Alternative Energy Holdings CEO Don Gillispie resigned from the company, effective immediately on November 16, citing what he said were "ongoing health concerns." Gillispie said he would assist the company part-time as a consultant.
The AEHI Board of Directors voted unanimously to appoint Pete Honeysett, AEHI director of nuclear projects, as interim president.
Reporting on the shenanigans surrounding wannabe nuclear developer Alternate Energy Holdings, Inc. is usually a tale of two viewpoints.
Talk to officials with AEHI, and they tell you that they're moving forward with their plans to build a nuclear-power plant in Payette County by beginning what they call "an extensive environmental study" in preparation of their application to the U.S. Nuclear Regulatory Commission. Payette County commissioners agreed in February, overriding their own Planning and Zoning Commission to green light AEHI's plans.
But federal prosecutors have an entirely different view of AEHI, asking a federal judge to freeze AEHI's assets for the second time in less than two years, saying AEHI CEO Don Gillispie's "get rich quick" schemes were continuing.
In December 2010 the Securities and Exchange Commission alleged that Gillispie was "pumping and dumping," manipulating AEHI stock through false statements and allowing key management to sell shares at inflated prices.

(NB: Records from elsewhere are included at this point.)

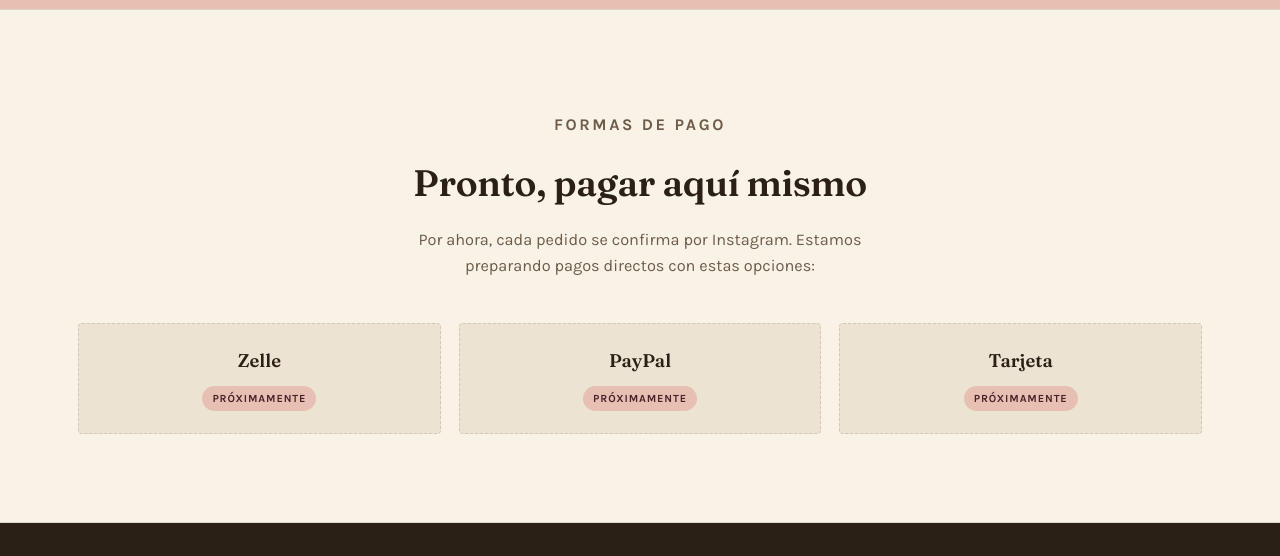
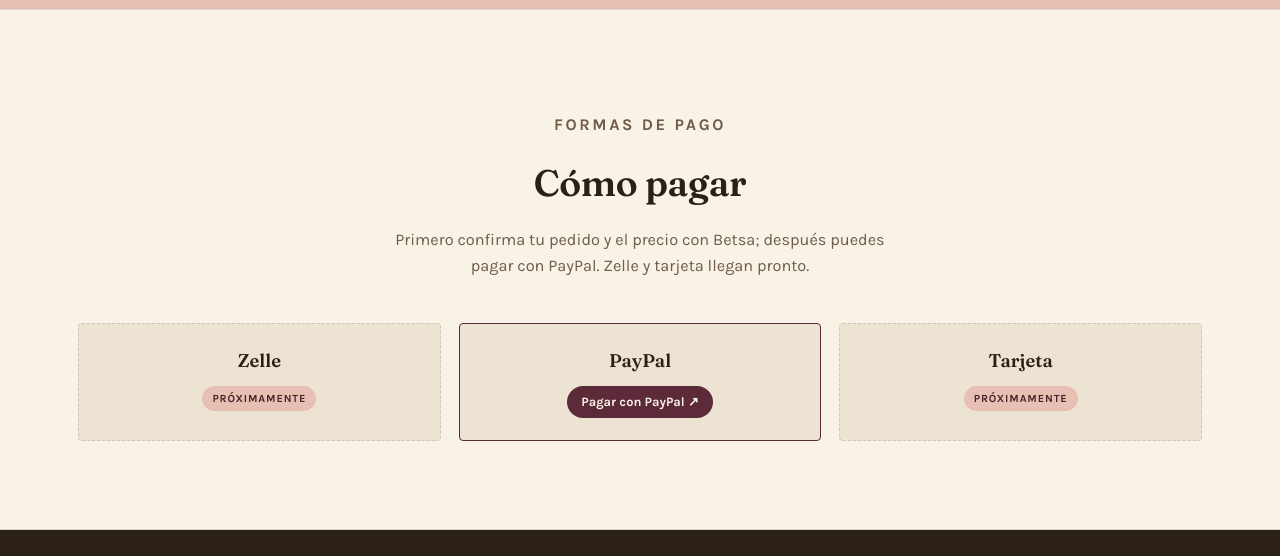
Before and after one commit to juancamachobd/jewels-by-betsa, a plain HTML site: page index.html in a window 1280 px wide. Shown: the part 6052-6608 px from the top of the page. Drawn offline with Linux system fonts and the light colour scheme.

Commit message:
Add PayPal payment link
Co-Authored-By: Claude Fable 5.2 <noreply@anthropic.com>
Claude-Session: https://claude.ai/code/session_01MZjQb3Zpo1eU6MtJ2rbTTZ

```diff
--- a/css/styles.css
+++ b/css/styles.css
@@ -311,6 +311,16 @@ section.tight{padding:56px 0;}
   display:inline-block;margin-top:10px;font-size:.68rem;font-weight:700;letter-spacing:.08em;text-transform:uppercase;
   background:var(--blush);color:var(--wine-strong);padding:4px 10px;border-radius:999px;
 }
+a.pay-card-live{
+  display:block;text-decoration:none;border-style:solid;border-color:var(--wine);
+  transition:transform .15s ease;
+}
+a.pay-card-live:hover{transform:translateY(-2px);}
+a.pay-card-live:focus-visible{outline:2px solid var(--wine);outline-offset:3px;}
+.pay-go{
+  display:inline-block;margin-top:10px;font-size:.8rem;font-weight:700;
+  background:var(--wine);color:var(--surface);padding:6px 14px;border-radius:999px;
+}
 @media (max-width:700px){.pay-methods{grid-template-columns:1fr;}}
 
 /* ---------- Footer ---------- */
--- a/index.html
+++ b/index.html
@@ -298,13 +298,13 @@
     <div class="wrap">
       <div class="section-head center">
         <p class="kicker" data-i18n="pay.kicker">FORMAS DE PAGO</p>
-        <h2 data-i18n="pay.title">Pronto, pagar aquí mismo</h2>
-        <p data-i18n="pay.body">Por ahora, cada pedido se confirma por Instagram. Estamos preparando pagos directos con estas opciones:</p>
+        <h2 data-i18n="pay.title">Cómo pagar</h2>
+        <p data-i18n="pay.body">Primero confirma tu pedido y el precio con Betsa; después puedes pagar con PayPal. Zelle y tarjeta llegan pronto.</p>
       </div>
       <!-- Placeholder only — wire real payment links/buttons here when ready (e.g. Zelle QR, PayPal.me link, Stripe payment link). -->
       <div class="pay-methods">
         <div class="pay-card"><div class="method">Zelle</div><span class="soon" data-i18n="pay.soon">Próximamente</span></div>
-        <div class="pay-card"><div class="method">PayPal</div><span class="soon" data-i18n="pay.soon">Próximamente</span></div>
+        <a class="pay-card pay-card-live" href="https://paypal.me/juancamachobd" target="_blank" rel="noopener"><div class="method">PayPal</div><span class="pay-go" data-i18n="pay.paypal.cta">Pagar con PayPal ↗</span></a>
         <div class="pay-card"><div class="method" data-i18n="pay.card">Tarjeta</div><span class="soon" data-i18n="pay.soon">Próximamente</span></div>
       </div>
     </div>
--- a/js/i18n.js
+++ b/js/i18n.js
@@ -97,8 +97,9 @@ window.JBB_I18N = {
     "step3.body":["Confirmamos los detalles y tu pieza se hace a mano, solo para ti.","We confirm the details and your piece is handmade, just for you."],
     "order.dm.cta":["Pedir por Instagram DM","Order via Instagram DM"],
     "pay.kicker":["FORMAS DE PAGO","PAYMENT OPTIONS"],
-    "pay.title":["Pronto, pagar aquí mismo","Soon, pay right here"],
-    "pay.body":["Por ahora, cada pedido se confirma por Instagram. Estamos preparando pagos directos con estas opciones:","For now, every order is confirmed over Instagram. We're getting these direct payment options ready:"],
+    "pay.title":["Cómo pagar","How to pay"],
+    "pay.body":["Primero confirma tu pedido y el precio con Betsa; después puedes pagar con PayPal. Zelle y tarjeta llegan pronto.","First confirm your order and the price with Betsa; then you can pay with PayPal. Zelle and card are coming soon."],
+    "pay.paypal.cta":["Pagar con PayPal ↗","Pay with PayPal ↗"],
     "pay.soon":["Próximamente","Coming soon"],
     "pay.card":["Tarjeta","Card"],
     "footer.tag":["Hecho a mano, con fe.","Handmade, with faith."],
```
Also changed, not shown: en/index.html (+3 -3 lines), 1 other file.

U.S. Judge Edward Lodge froze the assets but lifted the order in February 2011, warning Gillispie to provide detailed monthly documentation of AEHI expenditures.
But now, SEC investigators allege that Gillispie was sliding money around--as much as $2 million--"concealing the money from shareholders, the public, and the [SEC]."
AEHI spokesman Dan Hamilton told the Associated Press' John Miller that the SEC was trying to put the company out of business.
"There's no doubt, this court action has taken its toll on the company," Hamilton said.
Since July, share values of Alternate Energy Holding stock have hovered near 2 cents per share, a dramatic difference from when AEHI traded near 60 cents per share in December 2010, before the first SEC complaint against the company.
But AEHI is, if anything, persistent, announcing in October that it was now exploring the use of small modular reactors for its proposed nuclear power plant in Payette.
"This would not necessarily replace our plans to build a large-scale reactor on the proposed site," said the company in an announcement to its investors. "But there may be an opportunity to build one or more years in advance of the larger reactor."